C.W. Gusewell


Aloft and alone in a cockpit? I'll take my chances

It is the furtive little fear that sometimes lurks, unspoken, deep in the psyche of a non-aviator who finds himself or herself riding in the passenger seat of a small plane.

What in God’s name would I do if the person beside me, the pilot, were somehow disabled?

By and large, the concern is unwarranted. The average number of flights by private aircraft in the U.S. exceeds 27,000 a day. And all but an insignificant fraction of those are uneventful.

But a Wisconsin woman, Helen Collins, recently lived the nightmare. The event merited coverage in the national press.

Returning from a trip to Florida in the couple’s twin-engine plane, Mrs. Collins was horrified to realize her husband, John, had fallen unconscious at the controls. In fact, he had died.

She reported her predicament by cellphone, and an instructor pilot, who took off to fly alongside her, coached her by radio through the landing procedures and successfully talked her to the ground.

The touchdown wasn’t pretty. The plane was damaged and she suffered some moderate injuries, but she survived.

It was the possibility of just such a crisis that, more than 50 years ago, concerned a cousin of mine, Ed Middleton.

He was an electrical engineer for a defense contractor that designed guidance systems. His work obliged him to travel often on the company plane.

Ed was in his 30s, with a wife and two small boys.

And he decided, out of responsibility to his young family, that he should take flying lessons.

In the afternoons, after work, he went regularly to a small suburban flight school. The training went well. On the last session before he was scheduled to solo, the instructor suggested Ed would enjoy piloting a new plane that recently arrived from the factory.

They went up together. It was winter. The windows were all shut tightly against the cold.

It later was reported that a defect was found in the plane’s exhaust system, causing carbon monoxide to be pumped into the closed cockpit.

The gas cost both men use of their extremities. Though quite possibly still aware, they were unable to react as the plane nosed over and, under full power, plunged straight to the ground.

Due to a failure of communication, Ed’s wife and two sons, watching television as they waited for him to arrive home for supper, were devastated to learn of their loss from a report on the news.
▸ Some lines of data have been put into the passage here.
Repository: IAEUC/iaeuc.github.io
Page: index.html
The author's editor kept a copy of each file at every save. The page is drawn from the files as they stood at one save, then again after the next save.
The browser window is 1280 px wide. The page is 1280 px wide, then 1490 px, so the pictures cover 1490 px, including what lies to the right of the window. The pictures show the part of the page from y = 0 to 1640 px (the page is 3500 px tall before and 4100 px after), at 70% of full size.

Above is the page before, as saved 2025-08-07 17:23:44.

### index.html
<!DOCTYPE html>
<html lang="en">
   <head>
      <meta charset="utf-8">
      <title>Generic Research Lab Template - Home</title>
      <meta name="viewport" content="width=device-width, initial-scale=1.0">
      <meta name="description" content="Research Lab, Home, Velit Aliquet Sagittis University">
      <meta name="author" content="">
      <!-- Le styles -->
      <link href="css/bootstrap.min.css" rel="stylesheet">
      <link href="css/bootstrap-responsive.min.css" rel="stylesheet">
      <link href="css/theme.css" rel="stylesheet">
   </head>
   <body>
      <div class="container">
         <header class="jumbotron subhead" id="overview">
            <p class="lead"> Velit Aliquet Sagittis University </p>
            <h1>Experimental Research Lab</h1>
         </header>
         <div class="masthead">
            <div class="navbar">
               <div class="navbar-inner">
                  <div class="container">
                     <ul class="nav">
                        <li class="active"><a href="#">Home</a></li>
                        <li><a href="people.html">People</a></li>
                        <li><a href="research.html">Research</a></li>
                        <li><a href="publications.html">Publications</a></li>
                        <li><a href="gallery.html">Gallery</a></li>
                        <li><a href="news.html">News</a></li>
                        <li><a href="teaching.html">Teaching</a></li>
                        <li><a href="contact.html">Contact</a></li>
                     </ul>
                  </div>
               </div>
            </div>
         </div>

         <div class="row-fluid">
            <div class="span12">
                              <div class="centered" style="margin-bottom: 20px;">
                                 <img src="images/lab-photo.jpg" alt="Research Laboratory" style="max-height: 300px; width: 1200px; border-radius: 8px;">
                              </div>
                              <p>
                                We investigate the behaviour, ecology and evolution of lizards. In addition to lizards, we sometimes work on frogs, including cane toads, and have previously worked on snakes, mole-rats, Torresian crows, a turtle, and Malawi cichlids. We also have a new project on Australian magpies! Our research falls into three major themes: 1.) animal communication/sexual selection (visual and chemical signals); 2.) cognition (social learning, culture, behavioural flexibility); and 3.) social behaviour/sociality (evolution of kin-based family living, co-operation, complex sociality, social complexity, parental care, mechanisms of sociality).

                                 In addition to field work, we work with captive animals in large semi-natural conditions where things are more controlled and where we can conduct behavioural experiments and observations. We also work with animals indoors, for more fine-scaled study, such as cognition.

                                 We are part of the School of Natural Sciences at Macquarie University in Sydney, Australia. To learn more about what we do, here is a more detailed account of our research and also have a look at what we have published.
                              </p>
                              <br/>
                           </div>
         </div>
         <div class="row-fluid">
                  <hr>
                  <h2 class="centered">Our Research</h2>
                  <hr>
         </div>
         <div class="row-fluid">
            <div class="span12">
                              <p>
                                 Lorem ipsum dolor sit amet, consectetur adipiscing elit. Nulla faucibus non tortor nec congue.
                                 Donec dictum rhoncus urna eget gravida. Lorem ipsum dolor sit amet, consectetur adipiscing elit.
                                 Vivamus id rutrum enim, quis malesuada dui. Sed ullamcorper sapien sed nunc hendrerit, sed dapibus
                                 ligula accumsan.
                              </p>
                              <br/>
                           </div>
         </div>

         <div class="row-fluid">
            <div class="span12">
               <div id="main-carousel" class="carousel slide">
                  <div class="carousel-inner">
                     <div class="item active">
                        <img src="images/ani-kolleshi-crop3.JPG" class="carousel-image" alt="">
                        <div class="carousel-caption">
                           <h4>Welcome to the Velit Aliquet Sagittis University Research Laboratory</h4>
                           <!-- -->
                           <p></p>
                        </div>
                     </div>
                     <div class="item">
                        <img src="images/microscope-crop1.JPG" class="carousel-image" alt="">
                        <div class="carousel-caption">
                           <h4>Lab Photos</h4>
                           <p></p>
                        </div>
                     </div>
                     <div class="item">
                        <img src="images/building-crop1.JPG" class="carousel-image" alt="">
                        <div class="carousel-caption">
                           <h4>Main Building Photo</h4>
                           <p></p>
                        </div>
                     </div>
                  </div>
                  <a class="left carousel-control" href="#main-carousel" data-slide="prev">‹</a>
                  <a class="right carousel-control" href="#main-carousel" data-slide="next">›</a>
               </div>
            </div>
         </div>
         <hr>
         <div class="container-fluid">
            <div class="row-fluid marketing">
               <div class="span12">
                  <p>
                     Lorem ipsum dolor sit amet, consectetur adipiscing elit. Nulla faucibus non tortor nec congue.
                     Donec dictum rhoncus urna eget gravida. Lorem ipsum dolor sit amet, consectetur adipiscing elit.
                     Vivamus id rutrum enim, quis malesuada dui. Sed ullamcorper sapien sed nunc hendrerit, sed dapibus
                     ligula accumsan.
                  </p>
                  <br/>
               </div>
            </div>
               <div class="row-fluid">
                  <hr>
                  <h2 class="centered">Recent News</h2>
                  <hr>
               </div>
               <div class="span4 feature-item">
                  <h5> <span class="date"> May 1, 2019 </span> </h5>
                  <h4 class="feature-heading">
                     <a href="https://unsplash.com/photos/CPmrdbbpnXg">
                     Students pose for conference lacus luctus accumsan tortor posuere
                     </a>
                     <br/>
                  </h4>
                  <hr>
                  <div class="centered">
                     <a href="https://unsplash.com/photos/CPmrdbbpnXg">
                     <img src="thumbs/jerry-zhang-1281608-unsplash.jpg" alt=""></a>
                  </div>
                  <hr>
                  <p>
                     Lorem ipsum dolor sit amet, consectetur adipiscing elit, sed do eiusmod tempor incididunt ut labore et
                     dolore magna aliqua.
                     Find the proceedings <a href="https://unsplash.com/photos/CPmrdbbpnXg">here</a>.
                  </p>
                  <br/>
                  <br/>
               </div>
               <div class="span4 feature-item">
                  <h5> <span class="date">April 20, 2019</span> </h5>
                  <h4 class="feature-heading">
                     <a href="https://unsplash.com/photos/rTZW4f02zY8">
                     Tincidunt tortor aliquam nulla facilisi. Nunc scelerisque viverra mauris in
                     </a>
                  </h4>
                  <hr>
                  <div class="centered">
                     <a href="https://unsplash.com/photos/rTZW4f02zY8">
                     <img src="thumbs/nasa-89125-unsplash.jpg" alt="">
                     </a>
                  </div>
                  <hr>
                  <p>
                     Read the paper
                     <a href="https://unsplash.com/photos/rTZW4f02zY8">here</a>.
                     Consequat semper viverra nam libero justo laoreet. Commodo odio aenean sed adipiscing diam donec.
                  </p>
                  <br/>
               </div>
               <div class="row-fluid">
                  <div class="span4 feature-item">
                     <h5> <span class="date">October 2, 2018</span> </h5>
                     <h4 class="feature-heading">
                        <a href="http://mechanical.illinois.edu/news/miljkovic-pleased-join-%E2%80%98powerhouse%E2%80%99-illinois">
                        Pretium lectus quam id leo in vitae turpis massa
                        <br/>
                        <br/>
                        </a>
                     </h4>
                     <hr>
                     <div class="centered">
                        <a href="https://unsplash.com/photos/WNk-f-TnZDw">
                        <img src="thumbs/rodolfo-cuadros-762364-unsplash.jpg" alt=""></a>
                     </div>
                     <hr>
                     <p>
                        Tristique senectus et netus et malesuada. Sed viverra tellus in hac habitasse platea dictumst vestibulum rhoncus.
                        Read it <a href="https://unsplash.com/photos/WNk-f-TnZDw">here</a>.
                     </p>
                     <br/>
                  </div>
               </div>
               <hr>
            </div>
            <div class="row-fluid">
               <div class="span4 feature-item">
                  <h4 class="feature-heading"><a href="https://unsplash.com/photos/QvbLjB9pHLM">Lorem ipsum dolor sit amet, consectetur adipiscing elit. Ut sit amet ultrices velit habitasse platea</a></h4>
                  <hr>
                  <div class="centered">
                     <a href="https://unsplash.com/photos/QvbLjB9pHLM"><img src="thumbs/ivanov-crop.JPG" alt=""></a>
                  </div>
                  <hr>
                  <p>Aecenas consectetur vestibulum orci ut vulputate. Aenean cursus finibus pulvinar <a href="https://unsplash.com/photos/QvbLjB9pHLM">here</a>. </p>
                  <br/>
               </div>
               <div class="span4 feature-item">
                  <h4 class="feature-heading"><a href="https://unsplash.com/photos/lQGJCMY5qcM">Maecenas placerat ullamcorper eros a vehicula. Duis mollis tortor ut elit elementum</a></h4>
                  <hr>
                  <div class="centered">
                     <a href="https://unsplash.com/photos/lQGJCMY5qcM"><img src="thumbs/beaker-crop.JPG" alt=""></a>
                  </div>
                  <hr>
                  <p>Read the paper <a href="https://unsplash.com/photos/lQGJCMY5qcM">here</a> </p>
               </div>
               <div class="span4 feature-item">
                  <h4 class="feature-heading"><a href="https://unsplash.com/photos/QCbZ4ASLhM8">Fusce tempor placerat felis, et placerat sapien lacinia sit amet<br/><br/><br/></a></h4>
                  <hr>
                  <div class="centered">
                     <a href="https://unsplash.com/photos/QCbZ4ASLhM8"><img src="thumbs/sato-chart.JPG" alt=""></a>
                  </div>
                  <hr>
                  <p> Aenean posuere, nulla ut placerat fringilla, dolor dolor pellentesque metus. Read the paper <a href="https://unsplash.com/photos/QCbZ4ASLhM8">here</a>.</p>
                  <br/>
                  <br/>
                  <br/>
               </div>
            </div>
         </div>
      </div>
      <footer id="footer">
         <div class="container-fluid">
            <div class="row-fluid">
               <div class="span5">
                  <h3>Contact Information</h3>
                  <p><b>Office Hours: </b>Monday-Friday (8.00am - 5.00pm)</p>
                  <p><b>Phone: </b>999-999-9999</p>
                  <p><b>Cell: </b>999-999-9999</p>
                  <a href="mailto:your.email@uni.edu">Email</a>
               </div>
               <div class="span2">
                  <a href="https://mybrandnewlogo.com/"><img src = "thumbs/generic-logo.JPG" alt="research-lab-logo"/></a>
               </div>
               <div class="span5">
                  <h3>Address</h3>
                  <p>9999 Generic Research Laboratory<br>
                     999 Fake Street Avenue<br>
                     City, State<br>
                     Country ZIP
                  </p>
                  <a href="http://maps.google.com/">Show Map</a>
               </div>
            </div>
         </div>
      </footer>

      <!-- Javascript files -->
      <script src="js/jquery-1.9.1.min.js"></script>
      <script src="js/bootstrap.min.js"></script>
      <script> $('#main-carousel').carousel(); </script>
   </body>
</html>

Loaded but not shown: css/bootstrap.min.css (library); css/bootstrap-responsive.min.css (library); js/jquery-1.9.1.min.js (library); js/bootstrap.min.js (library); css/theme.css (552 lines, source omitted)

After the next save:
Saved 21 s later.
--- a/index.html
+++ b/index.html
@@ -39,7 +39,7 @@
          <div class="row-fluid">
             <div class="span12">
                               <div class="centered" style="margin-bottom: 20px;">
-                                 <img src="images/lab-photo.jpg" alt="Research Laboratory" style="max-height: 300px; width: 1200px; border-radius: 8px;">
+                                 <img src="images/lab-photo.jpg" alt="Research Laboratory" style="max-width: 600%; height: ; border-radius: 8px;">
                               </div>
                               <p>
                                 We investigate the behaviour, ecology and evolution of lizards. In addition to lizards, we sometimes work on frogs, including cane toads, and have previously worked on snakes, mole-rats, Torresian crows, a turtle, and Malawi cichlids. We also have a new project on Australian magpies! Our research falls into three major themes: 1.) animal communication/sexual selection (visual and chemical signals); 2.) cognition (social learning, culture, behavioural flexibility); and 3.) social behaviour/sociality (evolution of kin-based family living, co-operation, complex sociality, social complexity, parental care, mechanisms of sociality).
That was, as I’ve said, all of a half century ago. Never once since have I had the least desire to learn to fly.